The Way By

Fairies are real. Or they ought to be, at least, according to Madame Bel Carmen's best hypotheses. Her problem, however, is that after searching the world over for the lore to prove it, she hasn't uncovered anything that someone didn't already know. Out of options, she knows her only chance to prove the existence of the Fae is to find someone who's met them, and she's just heard tell of a reclusive scholar who has reportedly done just that. This folklorist is more than just withdrawn; she's nowhere, an academic ghost known only by a few obscure writings. So, with the help of the Hearthcraft Society of Massachusetts – a local pagan association – and its most skeptical member, Ms. Alice Guthrie, Madam Bel Carmen thus sets out and finds Somerset Sayer, the incomparable scholar of fae-kind, and her proof. But her proof is nothing short of insane. In the span of an afternoon, on a walk that should have taken them first from one room to another, and then down the street, Madam Bel Carmen and Alice Guthrie find that they've traversed the entire New England coastline and crossed an ocean to set foot on the grounds of Stonehenge. Along the way, fantastical creatures come and go, impossible images are born and vanish, and the world manifests new possibilities just as easily as the company can think of them. Sayer calls it the Way By – an ethereal place of in-betweenness that is both physical and immaterial, tangible and not, and that she is a Waysmith, one of the last people capable of navigating it without becoming irretrievably lost.
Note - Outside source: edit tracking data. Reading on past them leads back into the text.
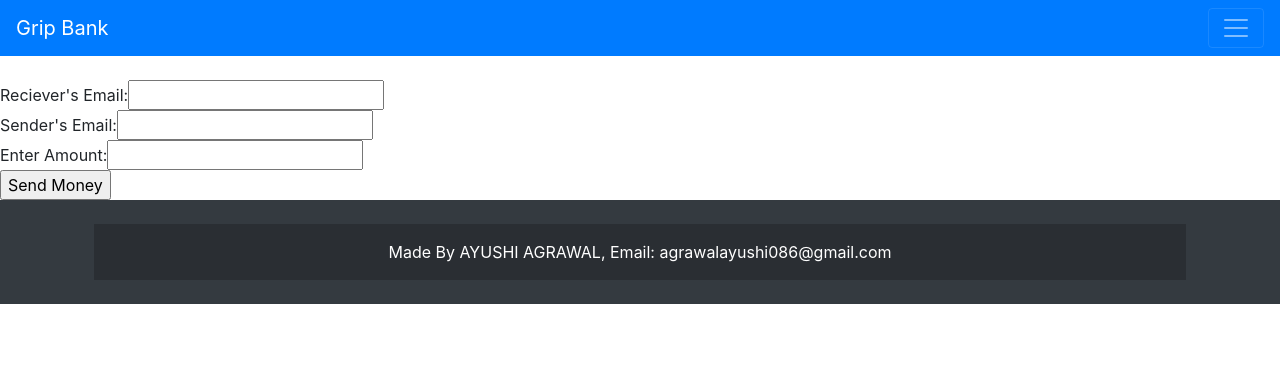
Repository: ayushiagrawal083/BasicBankingSystem
Page: Bank/WebContent/sendmoney.html
An editor plug-in stored every save of this project. The page is shown before and after the next save, followed by the edit.
The browser window is 1280 px wide. The pictures show the whole page.

Above is the page before, as saved 2022-10-21 10:40:36.
Console error: TypeError: Cannot read properties of undefined (reading 'fn')

After the next save:
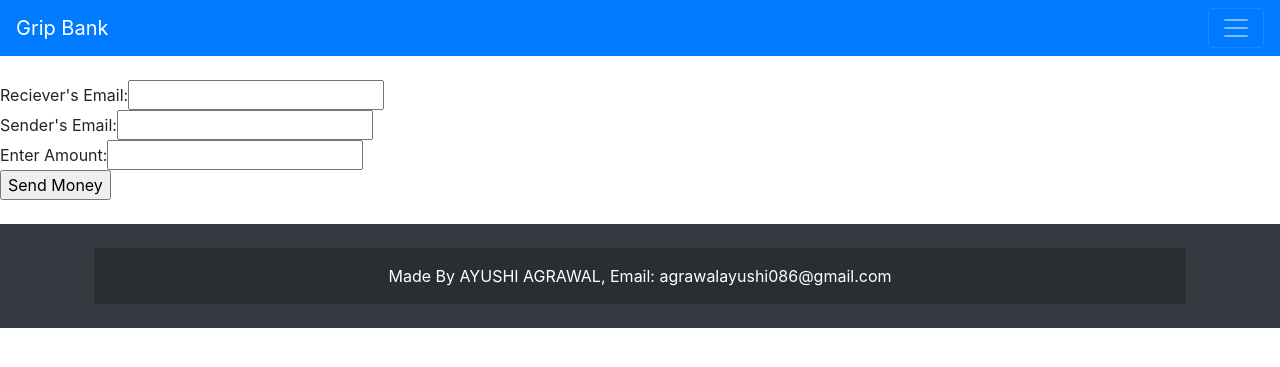
Saved 89 s later.
--- a/Bank/WebContent/sendmoney.html
+++ b/Bank/WebContent/sendmoney.html
@@ -41,7 +41,7 @@ Sender's Email:<input type="email" name="email" /><br />
 Enter Amount:<input type="number" name="money" /><br />
 <input type="submit" value="Send Money"/>
 
-</form>
+</form><br />
 <footer class="bg-dark text-center text-white">
 
   <div class="container p-4 pb-0">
Sayer cautions the group's enduring doubt, however, because Madam Bel Carmen is right. The Fae are real, and they are dangerous.